━━━━━ Dataset content ━━━━━

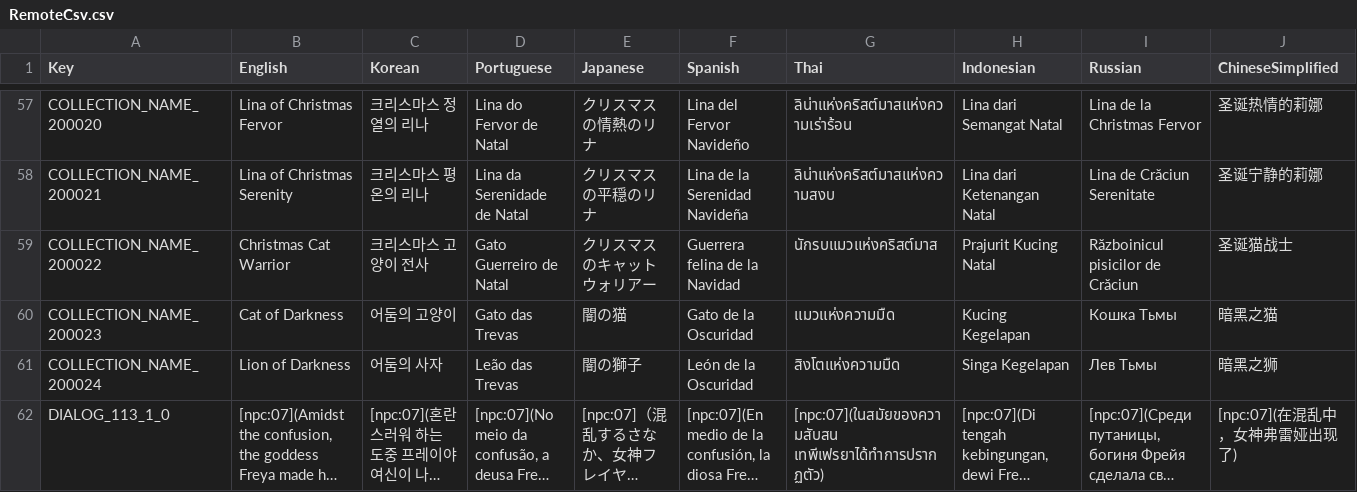
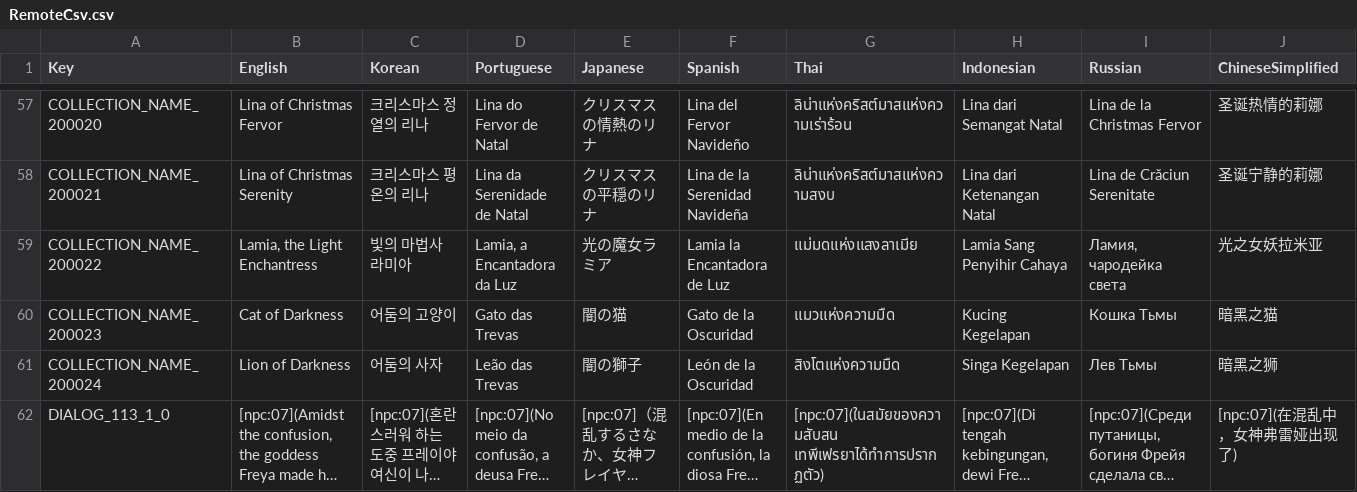
Before and after one commit to planetarium/NineChronicles.LiveAssets, a CSV file: Assets/Csv/RemoteCsv.csv, drawn as a sheet; only a part is shown, gaps mark what is left out; long unchanged cells end in …; the diff covers the shown part only; the diff names each change by its address in the sheet, - before the commit and + after, or states it on an @@ line.

Commit message:
Upload Assets/Csv/RemoteCsv.csv

```diff
--- a/Assets/Csv/RemoteCsv.csv
+++ b/Assets/Csv/RemoteCsv.csv
-B59 (English): Christmas Cat Warrior
+B59 (English): Lamia, the Light Enchantress
-C59 (Korean): 크리스마스 고양이 전사
+C59 (Korean): 빛의 마법사 라미아
-D59 (Portuguese): Gato Guerreiro de Natal
+D59 (Portuguese): Lamia, a Encantadora da Luz
-E59 (Japanese): クリスマスのキャットウォリアー
+E59 (Japanese): 光の魔女ラミア
-F59 (Spanish): Guerrera felina de la Navidad
+F59 (Spanish): Lamia la Encantadora de Luz
-G59 (Thai): นักรบแมวแห่งคริสต์มาส
+G59 (Thai): แม่มดแห่งแสงลาเมีย
-H59 (Indonesian): Prajurit Kucing Natal
+H59 (Indonesian): Lamia Sang Penyihir Cahaya
-I59 (Russian): Războinicul pisicilor de Crăciun
+I59 (Russian): Ламия, чародейка света
-J59 (ChineseSimplified): 圣诞猫战士
+J59 (ChineseSimplified): 光之女妖拉米亚
```
Also changed, not shown: 3 edited cells elsewhere in this file.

━━━━━

Go over the records above and tally each line that includes "Japanese". Give the total by itself.

2